I have loved everything I have ever read by Brandon Sanderson. I love some of them more than others (sorry Mistborn, but you’re at the bottom somewhere), and yet still my foolish self was reluctant to pick up Skyward because I’m not a big alien fan. I just don’t like books about aliens. Well, I was a fool.

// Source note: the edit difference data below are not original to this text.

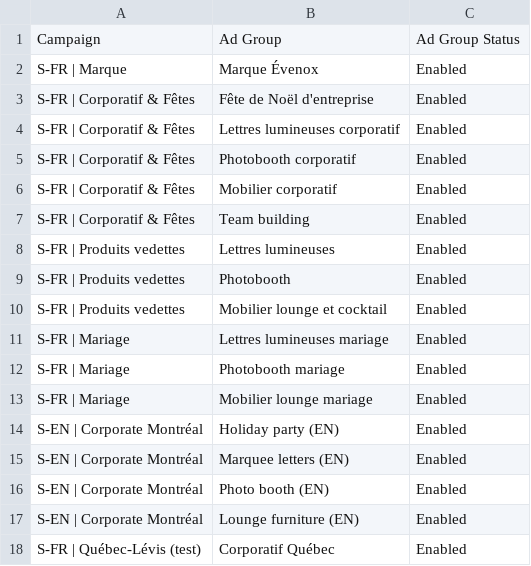
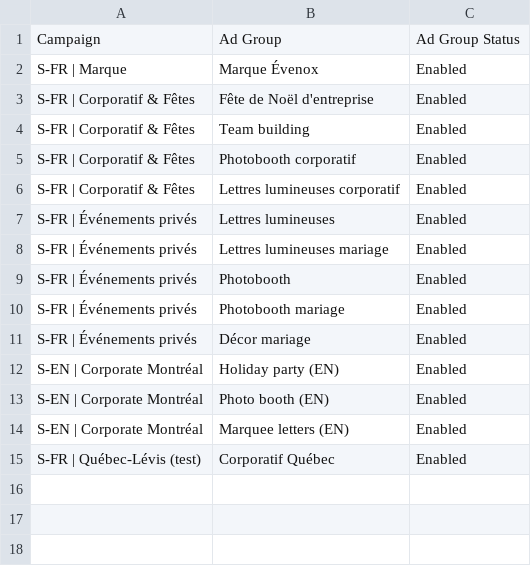
Before and after one commit to M3rlin36/Evenox, a CSV file: livrables/google-ads-editor/2_groupes_annonces.csv, drawn as a sheet; removed rows and columns are numbered as before the commit, all else as after; the diff names each change by its address in the sheet, - before the commit and + after, or states it on an @@ line.

```diff
--- a/livrables/google-ads-editor/2_groupes_annonces.csv
+++ b/livrables/google-ads-editor/2_groupes_annonces.csv
-row 7: S-FR | Corporatif & Fêtes
+row 4: S-FR | Corporatif & Fêtes
-row 5: S-FR | Corporatif & Fêtes
+row 5: S-FR | Corporatif & Fêtes
-row 6: S-FR | Corporatif & Fêtes | Mobilier corporatif | Enabled
-A7: S-FR | Produits vedettes
+A7: S-FR | Événements privés
+row 8: S-FR | Événements privés | Lettres lumineuses mariage | Enabled
-A9: S-FR | Produits vedettes
+A9: S-FR | Événements privés
-row 10: S-FR | Produits vedettes | Mobilier lounge et cocktail | Enabled
-row 11: S-FR | Mariage | Lettres lumineuses mariage | Enabled
-A10: S-FR | Mariage
+A10: S-FR | Événements privés
-row 13: S-FR | Mariage | Mobilier lounge mariage | Enabled
+row 11: S-FR | Événements privés | Décor mariage | Enabled
-row 16: S-EN | Corporate Montréal
+row 13: S-EN | Corporate Montréal
-row 17: S-EN | Corporate Montréal | Lounge furniture (EN) | Enabled
```
Also changed, not shown: livrables/google-ads-editor/3_mots_cles.csv, livrables/google-ads-editor/4_annonces_rsa.csv, 9 other files.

This book is a masterpiece and it didn’t have that many aliens in it anyway.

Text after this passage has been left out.